-  By recognizing your aggressive tendency, you can channel it appropriately and maximize that trait.

-  By accepting that you like working, and indeed must work, you and your family can identify ways to accomplish your professional goals in concert with those of the family.

-  By assigning organization to someone else, you can focus more productively on things that you see but are “outside the box” for others.

Finally, if you’re having trouble finding your negatives, when you see someone behaving in a way that’s really annoying, the chances are excellent they sometimes feel the same way about you. Ouch! This paradoxical thinking can sting a little.

Humans are dimples and warts all rolled into the cutest bundles of annoyingly endearing characteristics.

Write this on a rock…. Without the warts our dimples wouldn’t be so cute.

Jim Blasingame is the author of the award-winning book, “The Age of the Customer: Prepare for the Moment of Relevance.”

Beware of the maxim that can become a lie

The maxim is one of the most interesting of expressions because in its definition we find both truth and consequences.

Webster says a maxim is a “generally accepted truth.” But that makes it sound like we voted on it, doesn’t it? Shouldn’t the truth be beyond debate? Well, that’s why something is a maxim; it’s merely “accepted” as the truth, and therein lie the consequences.

In the world of leadership, one of the best examples of a maxim is “It’s lonely at the top.”

But must it be?

Small business owners know all about being lonely at the top. Even though being atop a small business isn’t very high in the greater marketplace, no Fortune 500 CEO can move the loneliness needle as far as an entrepreneur can. But small business loneliness is a self-imposed exile that we don’t have to accept as the truth.

Maxims are usually harmless, unless they turn out to be untrue. For example, sometimes taking the maxim “It’s lonely at the top” too far can actually manifest as dangerous lies.

CC Photo via Pixabay

CC Photo via Pixabay

Lie #1: I’m supposed to know how to solve this.

Lie #2: I shouldn’t ask for help because I’m the only one with this problem.

Lie #3: Admitting I have a problem makes me appear ignorant and uncompetitive.

Lie #4: I don’t know anyone who can help me.

Lie #5: Even if I found someone to advise me, I can’t afford it.

When you allow any of these lies to become maxims the consequence can be maximum failure.

In the 16th chapter of Proverbs, King Solomon coined a maxim that should be prominently displayed in every business owner’s office: “Plans fail for lack of counsel, but with advisors, they succeed.”

Here are some of the places small businesses can get counsel, from free to fee.

No Cost: Local peer-to-peer mastermind groups; Small Business Development Centers (SBDC); SCORE.org.
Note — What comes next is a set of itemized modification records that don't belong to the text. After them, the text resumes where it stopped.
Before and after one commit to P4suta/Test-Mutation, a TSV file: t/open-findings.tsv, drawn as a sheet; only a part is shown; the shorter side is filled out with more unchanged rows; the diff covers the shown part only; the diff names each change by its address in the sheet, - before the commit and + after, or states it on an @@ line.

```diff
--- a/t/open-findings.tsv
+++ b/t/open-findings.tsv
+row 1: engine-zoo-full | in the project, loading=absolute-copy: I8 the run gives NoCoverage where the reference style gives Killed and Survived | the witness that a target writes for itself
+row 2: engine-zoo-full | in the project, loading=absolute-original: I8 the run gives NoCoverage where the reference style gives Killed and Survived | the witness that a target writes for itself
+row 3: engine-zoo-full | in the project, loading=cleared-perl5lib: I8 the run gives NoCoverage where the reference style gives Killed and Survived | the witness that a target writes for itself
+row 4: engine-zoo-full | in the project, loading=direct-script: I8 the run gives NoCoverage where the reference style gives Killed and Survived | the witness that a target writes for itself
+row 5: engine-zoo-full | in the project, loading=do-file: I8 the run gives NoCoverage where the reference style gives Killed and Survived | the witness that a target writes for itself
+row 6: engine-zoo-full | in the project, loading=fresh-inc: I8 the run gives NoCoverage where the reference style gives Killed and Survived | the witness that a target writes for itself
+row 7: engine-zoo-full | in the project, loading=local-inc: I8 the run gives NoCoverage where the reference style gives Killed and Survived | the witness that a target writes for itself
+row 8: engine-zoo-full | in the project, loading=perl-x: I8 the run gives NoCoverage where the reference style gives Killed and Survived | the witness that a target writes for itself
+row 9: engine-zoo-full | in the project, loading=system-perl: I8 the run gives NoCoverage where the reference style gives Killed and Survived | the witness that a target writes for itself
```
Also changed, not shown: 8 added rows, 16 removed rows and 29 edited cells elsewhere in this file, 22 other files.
Zero to $250: Local chamber of commerce; continuing ed classes; industry trade groups.

Budget Required: Consultants; franchise peer groups, like Vistage or The Alternative Board; legal, accounting, etc.

Remember, “It’s lonely at the top” - and the five lies - get maxim status only if you accept them. Since you didn’t get where you are today by being a conformist, why start now?

Listen to the wise man, and seek counsel.  Otherwise you could become painfully acquainted with another maxim in Proverbs 16: “Pride goeth before destruction and a haughty spirit before a fall.”

Write this on a rock… Abandon the exile, lose the martyr act and ask for help.

Entrepreneurs: Keep climbing toward success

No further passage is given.